SAN DIEGO (KGTV) -- The latest data shows there was a 31% increase in hate crimes in the state of California from 2019 to 2020.
“For too many, 2020 wasn’t just about a deadly virus, it was about an epidemic of hate,” said Attorney General Rob Bonta. “All across the country we saw the news come in, and now with this latest data we have another piece of the puzzle to help fill in the gaps. The facts here are clear: There was a surge in anti-Asian violence correlated with the words of leaders who sought to divide us when we were at our most vulnerable. But one of our most powerful weapons against hate is knowledge. When we’re armed with the facts, we put ourselves in a position to be our own best advocates; we put ourselves in a position to be able to fight for what is right. Ultimately, it’s going to take building bridges to help make a difference."
The report stated:
- Overall, hate crime events increased 31% from 1,015 in 2019 to 1,330 in 2020;
- Anti-Black bias events were the most prevalent, increasing 87% from 243 in 2019 to 456 in 2020;
- Anti-white bias events also increased from 39 in 2019 to 82 in 2020;
- Anti-Asian hate crime events increased by 107% from 43 in 2019 to 89 in 2020. The highest number of events were reported in March and April, during the height of pandemic-fueled, trumped-up rhetoric.
- Hate crime events motivated by religion decreased 13.5%, with anti-Jewish events falling 18.4% from 141 in 2019 to 115 in 2020;
- Hate crime events involving sexual orientation also fell 12% from 233 in 2019 to 205 in 2020; and
- Of the 108 cases filed for prosecution with a disposition available for this report, 42.6% were hate crime convictions, 45.4% were other convictions, and 12% did not result in any conviction.
Attorney General Bonta said the increase in anti-Asian crimes started right at the beginning of the pandemic.
"Wondering if you or someone you loved would be attacked for the way you look.

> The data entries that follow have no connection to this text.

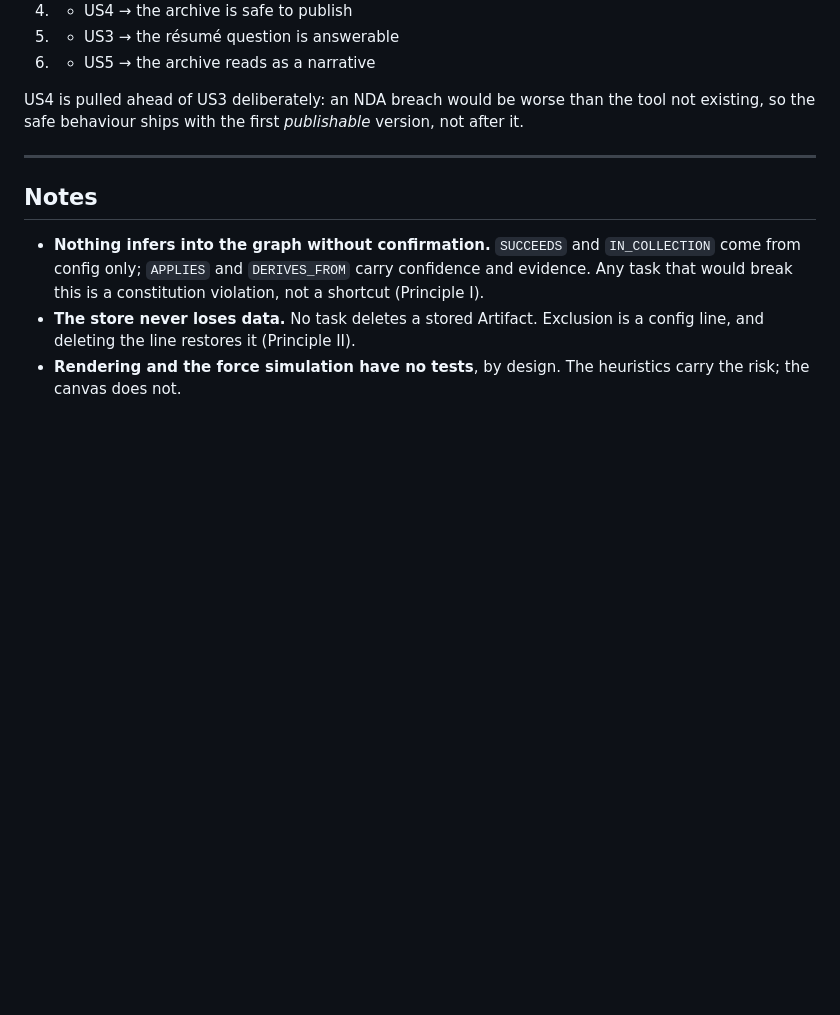
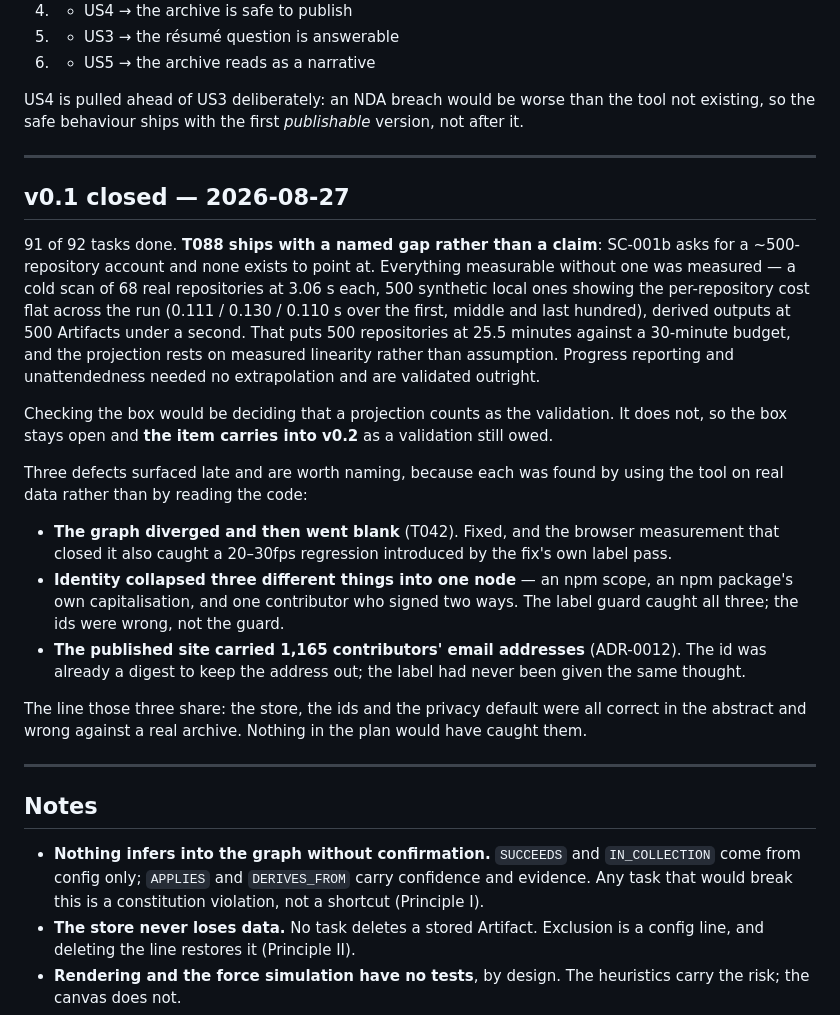
Before and after one commit to Wolfloiz/dendrograph, a Markdown page: specs/001-git-collector/tasks.md, the part around the change. Drawn GitHub-style; blank space fills up the shorter version.

Commit message:
Close v0.1: 91 of 92, and the one left open says why
T088 ships with a named gap instead of a claim. SC-001b asks for a
~500-repository account and there isn't one to point at; everything
measurable without it was measured, and the projection to 25.5 minutes
rests on linearity that was measured rather than assumed. Checking the
box would be deciding a projection counts as the validation. It carries
into v0.2 instead.

The note also records the three defects that surfaced late, because they
share a line worth keeping: the store, the ids and the privacy default
were each correct in the abstract and wrong against a real archive. A
simulation that went blank, three different things collapsed into one
node, and 1,165 contributors' addresses in a default-public site.
Nothing in the plan would have caught any of them.

Co-Authored-By: Claude Opus 5 <noreply@anthropic.com>

```diff
--- a/specs/001-git-collector/tasks.md
+++ b/specs/001-git-collector/tasks.md
@@ -500,6 +500,36 @@ existing, so the safe behaviour ships with the first *publishable* version, not
 
 ---
 
+## v0.1 closed — 2026-08-27
+
+91 of 92 tasks done. **T088 ships with a named gap rather than a claim**: SC-001b asks
+for a ~500-repository account and none exists to point at. Everything measurable without
+one was measured — a cold scan of 68 real repositories at 3.06 s each, 500 synthetic local
+ones showing the per-repository cost flat across the run (0.111 / 0.130 / 0.110 s over the
+first, middle and last hundred), derived outputs at 500 Artifacts under a second. That puts
+500 repositories at 25.5 minutes against a 30-minute budget, and the projection rests on
+measured linearity rather than assumption. Progress reporting and unattendedness needed no
+extrapolation and are validated outright.
+
+Checking the box would be deciding that a projection counts as the validation. It does not,
+so the box stays open and **the item carries into v0.2** as a validation still owed.
+
+Three defects surfaced late and are worth naming, because each was found by using the tool
+on real data rather than by reading the code:
+
+- **The graph diverged and then went blank** (T042). Fixed, and the browser measurement
+  that closed it also caught a 20–30fps regression introduced by the fix's own label pass.
+- **Identity collapsed three different things into one node** — an npm scope, an npm
+  package's own capitalisation, and one contributor who signed two ways. The label guard
+  caught all three; the ids were wrong, not the guard.
+- **The published site carried 1,165 contributors' email addresses** (ADR-0012). The id was
+  already a digest to keep the address out; the label had never been given the same thought.
+
+The line those three share: the store, the ids and the privacy default were all correct in
+the abstract and wrong against a real archive. Nothing in the plan would have caught them.
+
+---
+
 ## Notes
 
 - **Nothing infers into the graph without confirmation.** `SUCCEEDS` and `IN_COLLECTION`
```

While the pandemic may be receding the other fear the fear that resides within the Asian American community generally," Bonta said.
Police in the Bay Area have been investigating situations such as an incident where two Asian women ages 65 and 85 were stabbed at a bus stop by a man clutching a knife, who was then seen walking away.
The AG said he’s encouraging law enforcement to build relationships within the community to prevent these crimes as the majority of them aren’t initially reported. He’s also making sure information and material are printed in different languages so people know how to identify the crime, report it, and know where to get help.
Bonta says he’d also like to see emphasis placed on restorative justice and alternative sentencing when it comes to the prosecution of hate crimes.